Friday, December 12, 2008

Harkin proposes $10,000 rebates for American cars

From Harkin's office:

Harkin, DURBIN push MEASURE That Would Spur Demand for American Cars


Legislation would provide buyers with a trade-in a $10,000 credit towards purchase of a new car

WASHINGTON, D.C. – Senators Tom Harkin (D-IA) and Dick Durbin (D-IL) introduced a bill today that would help American automakers sell their cars to individuals and families with lower incomes and take older, less fuel-efficient cars off the road. The Sell Fuel Efficient Cars Act would provide a rebate of $10,000 to buyers who trade in a car more than ten years old for a new American car.

“A critical component is missing from the bridge loans for the Big Three automakers – reasons for Americans to buy American cars. This bill is designed to create demand for cars, help preserve jobs, and create profits for the car companies,” said Harkin. “It will also jump-start the nationwide transition to more fuel efficient vehicles and take polluting older cars off the road. If we can help the auto companies put their future back on track, we can certainly also help regular folks buy a more fuel efficient vehicle. ”

"Anyone who filled up their tank when gas prices were hovering around $4 a barrel knows that we must make the transition to more fuel efficient vehicles," said Durbin. "This bill helps consumers by offering them a good deal on an American-made car, it helps the American automakers by creating a demand for their products and we all benefit from having more fuel efficient cars on the road."

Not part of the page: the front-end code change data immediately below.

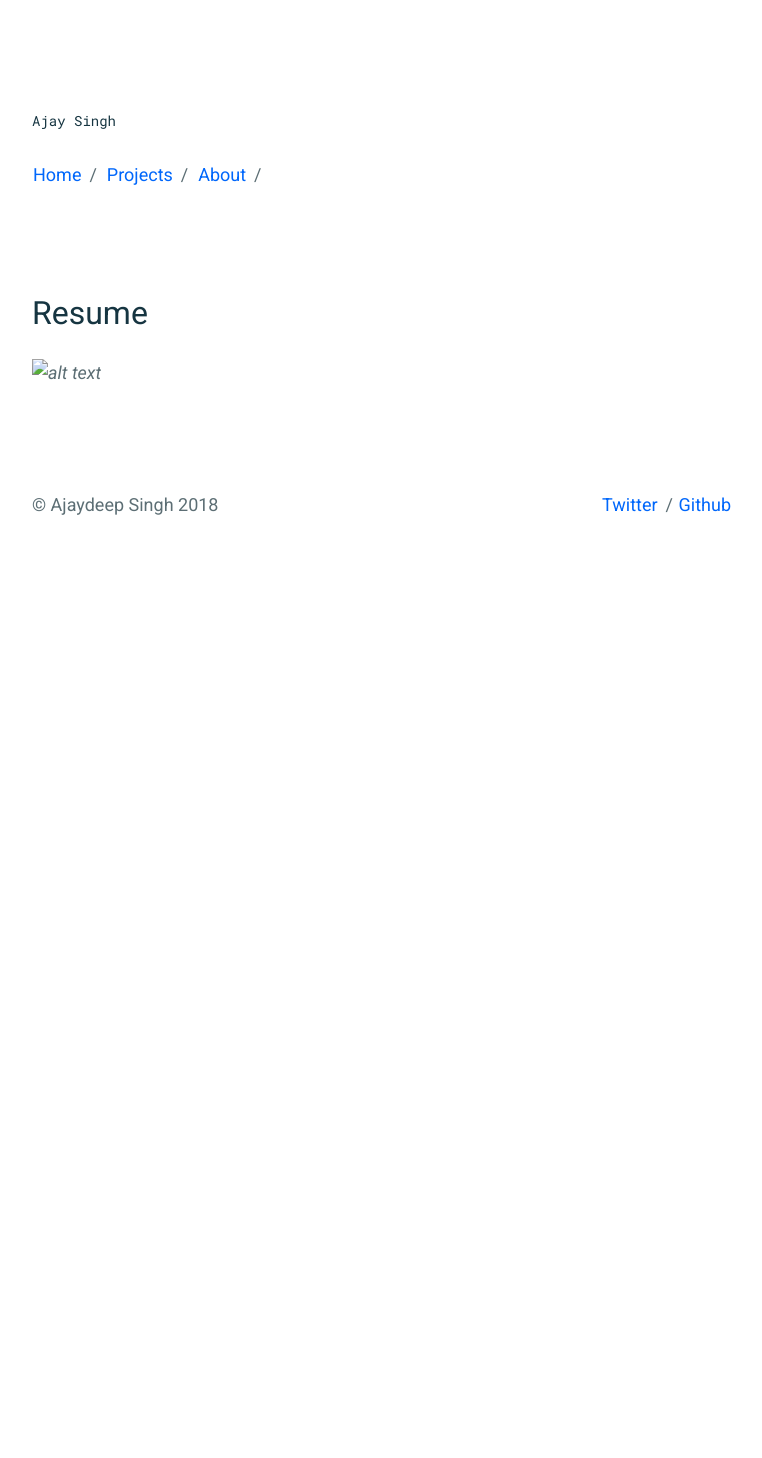
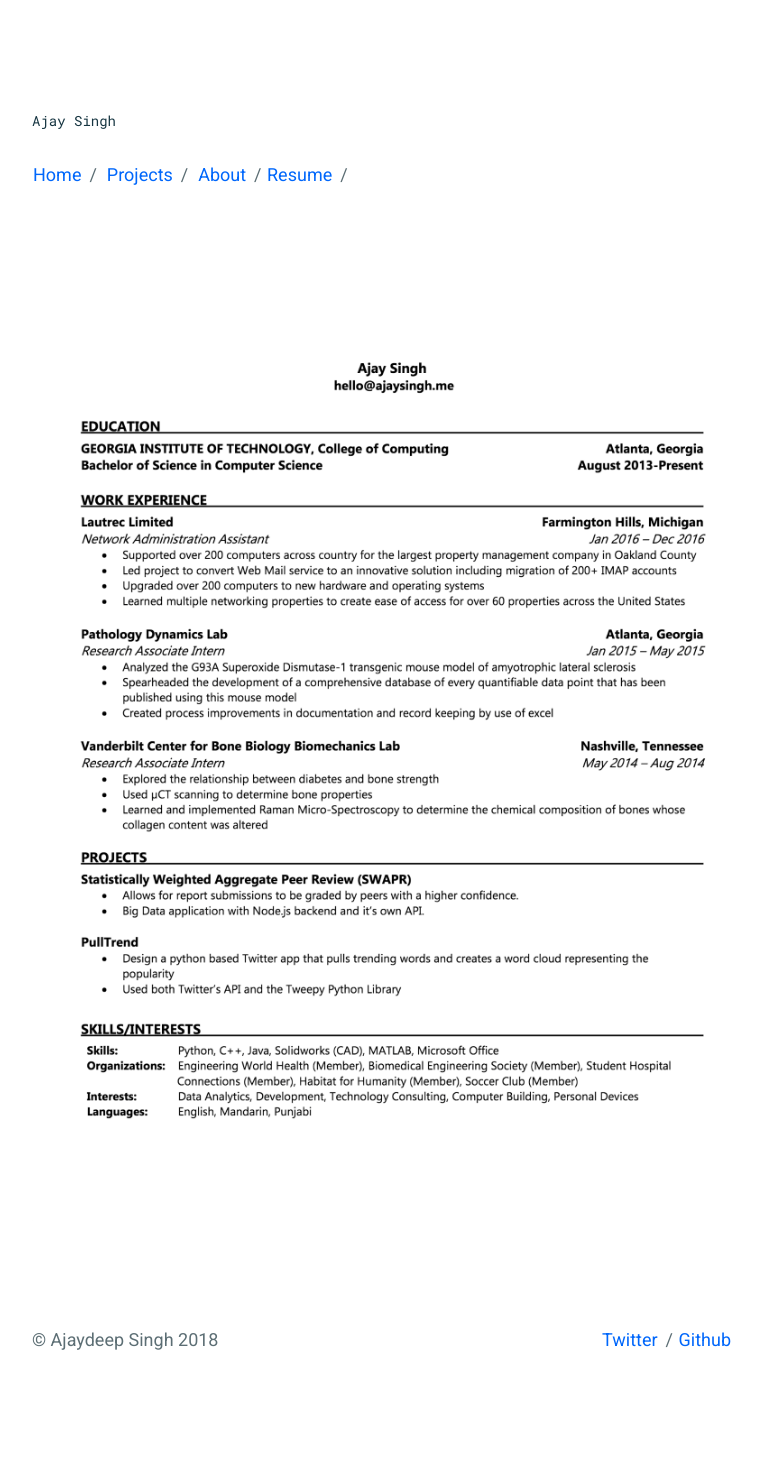
Before and after one commit to ajaydeepsingh/ajaydeepsingh.github.io, a Jekyll site: the page built from _pages/resume.md, in a window 1280 px wide. Shown: the whole page, without its empty margins (258-1020 px from the left). Built offline with Jekyll 4.4.1, drawn with Linux system fonts in a browser that asks for light colours; before the commit the page ends 900 px from its top, so only the background shows below that.

Commit message:
Fixed resume display
-

```diff
--- a/_includes/header.html
+++ b/_includes/header.html
@@ -7,6 +7,6 @@
     <p>
         <a href="{{ "/" | prepend: site.baseurl }}">Home</a><span
           class="u-separate"></span> <a href="{{ "/projects/" | prepend:
-          site.baseurl }}">Projects</a><span class="u-separate"></span> <a href="{{ "/about/" | prepend: site.baseurl }}">About</a><span class="u-separate"></span><!-- <a href="{{ "/resume/" | prepend: site.baseurl }}">Resume</a><span class="u-separate"></span> -->
+          site.baseurl }}">Projects</a><span class="u-separate"></span> <a href="{{ "/about/" | prepend: site.baseurl }}">About</a><span class="u-separate"></span><a href="{{ "/resume/" | prepend: site.baseurl }}">Resume</a><span class="u-separate"></span>
     </p>
 </header>
```
Also changed, not shown: _pages/resume.md (+1 -1 lines), resume/resume.png (renamed from resume.png), 2 other files.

Eligibility for the rebate would be limited to families with an adjusted gross income below $40,000 on their prior year’s income tax return, or individuals with an adjusted gross income below $25,000. There would be a one car limit per individual or family and the program would expire in 2009.

Those who are eligible would be required to trade in a car that is over 10 years old and still operational. The rebate must be used to purchase a new, fuel-efficient GM, Ford or Chrysler car assembled in the United States.

The car must have an average fuel economy above 25 miles per gallon measured under the stricter five cycle EPA standard, and more than five miles per gallon better than the trade-in.

Nearly 17 percent of automobiles made by the Big Three would qualify for this standard. But, that percentage could significantly rise if smaller engines were chosen for some models and people chose more fuel efficient vehicles.

1 comment:

joey said...

wealth redistribution, price fixing, subsidies, arbitrary beneficiaries, sounds like a winner!!!

Let's look at the wealth redistribution: $10,000/car has to come from somewhere: taxpayers. Considering our significant deficit, the money would be borrowed or printed, causing inflation. The inflation tax robs every american, including the beneficiaries of the subsidy; it taxes every single dollar they own! This policy robs every single American of purchasing power.

Assuming the government would fix prices so that automakers wouldn't increase their prices, this form of subsidy punishes other industries. Artificial demand circumvents the power of the market to support the best products. Money that would otherwise maybe have gone towards a new computer or a nice microwave now is redirected to the auto industry, effectively damaging healthy companies. (Government fixing of prices is itself also extremely inefficient.)

Within the auto industry, companies that have an inferior product have demand artificially raised to the detriment of competitors with otherwise more desirable products.

I won't even get into the government's desire to releverage a bankrupt american populace...